The contention here is that the Church may still contribute to the formation of conscience of the managers of basically good institutions—Maritain’s position—and, more radically, so long as it is understood that Christianity has been purified by liberalism. If politics relies on grace, it shouldn’t come from Christ, but from human rights.
Walsh acknowledges the tens of thousands of pages written on the incapacity of liberal theorists to actually come up with a compelling account of the principles guiding liberal political order. The reason is partly the very transcendence of the person. Though “the person in every instance exceeds the category of which it is an instance,” personalism is the philosophical effort to convey that each person is a unique, dynamic principle, organized and able to act with intelligence, an agency disclosing identity in free acts and speech. Despite the elusiveness of personal identity, the hard task of description has advanced both with liberal theory and existential philosophy. By far the most compelling effort in recent decades—the most impressive since John Stuart Mill, says Walsh—was made by America’s John Rawls (1921-2002). In his chapter on Rawls, Walsh draws from Rawls’s intense early interest in Christianity and a religious testament he wrote late in life, to claim Rawls as a personalist.
Rawls and the Personalist Denial of Utilitarianism
Baltimorean, Princeton grad, and squaddie, Rawls fought in the Pacific for two years. He spoke about losing his faith during trench warfare with the Japanese. At Harvard, Rawls developed elegant and highly original arguments to shore up the liberal idea that a just state must be neutral towards all particular truth claims about the meaning of a worthy life. He compressed his arguments into the dictum that the right is prior to the good: the right of all to develop their lives according to their own lights trumps any effort by the state to specify what is good for humans. Full of implications, the dictum rejects Mill’s utilitarian “greatest happiness of the greatest number.” Utilitarianism makes a mass of persons fit for calculation, but in doing so, argues Rawls, it rides roughshod over the radical distinctiveness of persons. Walsh thus recasts Rawls as asserting “the priority of right is really the priority of persons over the good.” This does not entail a moral free-for-all, however. Personalism is a control on some choices. For example: “Our rights cannot extend to the design of another human being because our very rights depend on the incapacity of anyone to determine the existence of another. We may be procreative but we are not creative.”

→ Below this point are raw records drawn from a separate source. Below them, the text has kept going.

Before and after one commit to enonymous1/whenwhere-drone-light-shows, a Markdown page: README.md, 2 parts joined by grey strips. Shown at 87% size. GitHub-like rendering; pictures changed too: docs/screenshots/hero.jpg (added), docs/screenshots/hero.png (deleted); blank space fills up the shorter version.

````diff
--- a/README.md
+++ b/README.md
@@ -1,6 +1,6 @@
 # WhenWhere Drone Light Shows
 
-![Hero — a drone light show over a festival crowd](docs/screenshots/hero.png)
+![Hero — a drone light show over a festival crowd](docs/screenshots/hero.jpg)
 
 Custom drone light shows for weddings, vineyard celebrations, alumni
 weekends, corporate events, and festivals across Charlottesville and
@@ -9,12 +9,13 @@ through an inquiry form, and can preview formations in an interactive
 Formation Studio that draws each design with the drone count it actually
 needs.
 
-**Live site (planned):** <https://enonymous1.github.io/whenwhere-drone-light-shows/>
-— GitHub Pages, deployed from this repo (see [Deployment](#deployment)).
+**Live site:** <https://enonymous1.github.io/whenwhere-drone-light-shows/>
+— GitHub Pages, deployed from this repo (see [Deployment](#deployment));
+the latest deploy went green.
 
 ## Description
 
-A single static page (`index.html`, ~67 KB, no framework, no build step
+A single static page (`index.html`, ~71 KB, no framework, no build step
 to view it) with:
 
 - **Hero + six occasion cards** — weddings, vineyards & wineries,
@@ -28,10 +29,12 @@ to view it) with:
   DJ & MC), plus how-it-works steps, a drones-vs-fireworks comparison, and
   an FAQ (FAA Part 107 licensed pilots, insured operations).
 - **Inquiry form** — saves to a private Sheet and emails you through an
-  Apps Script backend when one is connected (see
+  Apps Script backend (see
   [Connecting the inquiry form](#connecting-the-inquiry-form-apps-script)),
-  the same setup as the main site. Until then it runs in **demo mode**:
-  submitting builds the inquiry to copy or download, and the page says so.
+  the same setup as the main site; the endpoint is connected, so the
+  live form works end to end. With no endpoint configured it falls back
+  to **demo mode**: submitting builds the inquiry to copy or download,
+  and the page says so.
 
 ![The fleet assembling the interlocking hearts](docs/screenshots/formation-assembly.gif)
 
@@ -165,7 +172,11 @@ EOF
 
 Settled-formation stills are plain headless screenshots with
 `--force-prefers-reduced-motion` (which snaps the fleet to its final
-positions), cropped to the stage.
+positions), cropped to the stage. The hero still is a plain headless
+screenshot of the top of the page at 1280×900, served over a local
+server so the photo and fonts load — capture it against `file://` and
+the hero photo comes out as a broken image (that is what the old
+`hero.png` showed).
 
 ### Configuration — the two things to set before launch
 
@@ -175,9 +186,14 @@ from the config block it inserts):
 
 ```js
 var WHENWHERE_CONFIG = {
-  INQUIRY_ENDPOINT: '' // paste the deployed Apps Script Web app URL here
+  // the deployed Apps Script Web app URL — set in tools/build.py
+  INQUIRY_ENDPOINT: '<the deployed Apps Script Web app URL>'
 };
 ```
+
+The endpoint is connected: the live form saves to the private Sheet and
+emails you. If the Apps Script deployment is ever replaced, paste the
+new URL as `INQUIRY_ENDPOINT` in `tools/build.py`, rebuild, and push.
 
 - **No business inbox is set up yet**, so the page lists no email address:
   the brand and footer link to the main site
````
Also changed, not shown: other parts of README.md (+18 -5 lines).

As a philosophical movement, personalism is typically associated with 20th century European Catholic writers, most notably Pope John Paul II. However, Walsh’s work is not really a continuation of this school of thought: “The inconclusiveness of the Catholic experiment with personalism, I suggest, has much to do with the failure to pay adequate attention to the philosophical and linguistic revolution it entailed. New wine cannot be put into old wineskins.” Christianity proposed that a person is a whole unto herself. A person is not a part of a polity but exceeds the polity because created and destined for God. However, it is liberalism that has clarified the fullest meaning of this revelation.
Walsh places the remote origin of personalism in the rupture of late medieval mysticism from scholastic theology, a valorisation of personal experience over logic. Scholasticism, with all its metaphysical talk of form, genera, and species, prioritized categorization and thus the peculiar uniqueness of human experience was obscured. A critical corrective came from the prayer life of the late Middle Ages, blossoming in an upswing in mystical writings which seeded the Reformation and subsequent development of liberalism. This history carries the important implication that persons are not individuals of libertarian fame but relational beings: “The individual, whose atomistic assertion of rights seemed to dominate, would have to withdraw. In its place would emerge the person who has no existence on his or her own but whose whole being is bound up with the relationship with the other.”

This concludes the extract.